Much has been written about the role of the so-called Tenth Justice, otherwise known as the Solicitor General. In a recent article, Margaret and Richard Cordray report that over the last thirty years the Solicitor General’s office has dramatically reduced the number of cert. petitions it files each Term "“ a development that they believe has significantly contributed to the Court's shrinking docket.
The Cordrays found that the Solicitor General now files approximately 15 cert. petitions each Term, down from an average of 50 cert. petitions during the 1980s. As has been widely discussed on SCOTUSblog and elsewhere, the Court's caseload has declined dramatically since the mid-eighties, contracting from an average of 170 cases per Term in the mid-1980s to 80 cases per Term during the Roberts Court. Although the Cordrays acknowledge that the "causal relationship is murky," they argue that the Solicitor General's reluctance to file cert. petitions has had a “direct and independent impact” on the Court’s docket. And they are critical of the Solicitor General's decision to remain on the sidelines at the cert. stage. By doing so, they contend that the Solicitor General’s office has ceded its influence over the Supreme Court's agenda to aggressive private litigators, who have had greater relative success in persuading the Court to take their cases in the Solicitor General’s absence.

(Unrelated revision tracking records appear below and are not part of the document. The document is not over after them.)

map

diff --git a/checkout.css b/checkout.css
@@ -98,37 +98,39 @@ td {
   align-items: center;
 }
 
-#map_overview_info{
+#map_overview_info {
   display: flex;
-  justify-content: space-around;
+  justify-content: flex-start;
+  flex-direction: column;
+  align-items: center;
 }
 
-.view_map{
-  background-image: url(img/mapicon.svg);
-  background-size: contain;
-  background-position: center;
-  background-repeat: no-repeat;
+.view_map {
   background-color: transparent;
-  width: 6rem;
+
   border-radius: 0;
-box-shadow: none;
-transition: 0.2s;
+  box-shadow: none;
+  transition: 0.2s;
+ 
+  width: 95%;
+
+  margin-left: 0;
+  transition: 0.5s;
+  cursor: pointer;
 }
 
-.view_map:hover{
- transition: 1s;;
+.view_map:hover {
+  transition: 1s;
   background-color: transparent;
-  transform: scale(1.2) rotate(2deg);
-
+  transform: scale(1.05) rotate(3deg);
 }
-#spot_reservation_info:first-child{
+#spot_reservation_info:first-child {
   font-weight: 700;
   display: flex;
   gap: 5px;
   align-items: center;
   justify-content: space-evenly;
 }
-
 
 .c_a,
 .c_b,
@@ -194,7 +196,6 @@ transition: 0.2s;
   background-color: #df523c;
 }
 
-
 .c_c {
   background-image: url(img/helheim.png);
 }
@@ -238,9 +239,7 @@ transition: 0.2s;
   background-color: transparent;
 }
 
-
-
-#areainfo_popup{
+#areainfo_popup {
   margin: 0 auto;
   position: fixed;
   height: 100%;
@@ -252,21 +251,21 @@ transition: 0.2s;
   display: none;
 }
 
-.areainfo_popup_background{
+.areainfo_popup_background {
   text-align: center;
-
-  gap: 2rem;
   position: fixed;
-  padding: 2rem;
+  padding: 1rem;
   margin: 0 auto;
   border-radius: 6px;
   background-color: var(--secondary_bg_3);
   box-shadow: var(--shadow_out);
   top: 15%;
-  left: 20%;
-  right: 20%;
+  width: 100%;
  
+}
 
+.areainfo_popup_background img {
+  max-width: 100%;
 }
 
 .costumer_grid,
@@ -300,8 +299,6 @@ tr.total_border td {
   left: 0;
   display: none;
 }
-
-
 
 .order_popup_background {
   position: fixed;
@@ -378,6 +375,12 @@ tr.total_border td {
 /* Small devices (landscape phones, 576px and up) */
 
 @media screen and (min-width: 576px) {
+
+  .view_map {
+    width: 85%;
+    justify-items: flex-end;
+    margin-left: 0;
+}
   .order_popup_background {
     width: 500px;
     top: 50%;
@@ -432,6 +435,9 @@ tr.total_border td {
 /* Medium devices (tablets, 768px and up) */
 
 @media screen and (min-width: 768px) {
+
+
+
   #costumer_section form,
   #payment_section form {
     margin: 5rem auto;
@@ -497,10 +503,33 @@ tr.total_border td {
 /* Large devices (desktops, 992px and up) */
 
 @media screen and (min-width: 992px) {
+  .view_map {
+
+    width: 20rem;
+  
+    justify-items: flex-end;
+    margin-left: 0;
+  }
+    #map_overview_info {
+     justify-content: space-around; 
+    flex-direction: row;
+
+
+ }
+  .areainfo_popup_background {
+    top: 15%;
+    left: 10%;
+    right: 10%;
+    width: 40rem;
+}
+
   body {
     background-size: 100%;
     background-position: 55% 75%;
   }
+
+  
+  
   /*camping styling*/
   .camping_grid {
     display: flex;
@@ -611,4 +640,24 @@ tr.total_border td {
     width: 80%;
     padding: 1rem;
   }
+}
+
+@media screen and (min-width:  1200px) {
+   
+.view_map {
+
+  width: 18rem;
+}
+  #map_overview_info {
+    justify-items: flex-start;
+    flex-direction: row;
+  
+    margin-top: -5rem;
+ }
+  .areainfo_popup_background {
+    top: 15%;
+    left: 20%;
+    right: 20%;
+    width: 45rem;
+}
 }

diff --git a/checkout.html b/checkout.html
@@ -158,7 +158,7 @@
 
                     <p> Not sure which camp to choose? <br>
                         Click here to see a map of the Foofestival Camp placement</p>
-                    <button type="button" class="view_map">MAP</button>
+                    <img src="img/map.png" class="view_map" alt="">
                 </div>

The Cordrays also make some interesting observations about the Solicitor General's changing role in merits litigation. Since 1994, that office has participated in an average of 75% of all merits cases each Term, up from 60% in the 1950s through the 1980s. But the Solicitor General is now much more likely to appear as amicus curiae than as a party to litigation, a trend that is of course related to its diminished role at the cert. stage. The Cordrays report that the Solicitor General is highly successful in that new role, supporting the winning party close to 90% of the time during the first few years of the Roberts Court–a finding that will come as no surprise to Court watchers.
Recommended Citation: Amanda Frost, Academic round-up, SCOTUSblog (Jun. 21, 2011, 11:37 AM), http://www.scotusblog.com/2011/06/academic-round-up-72/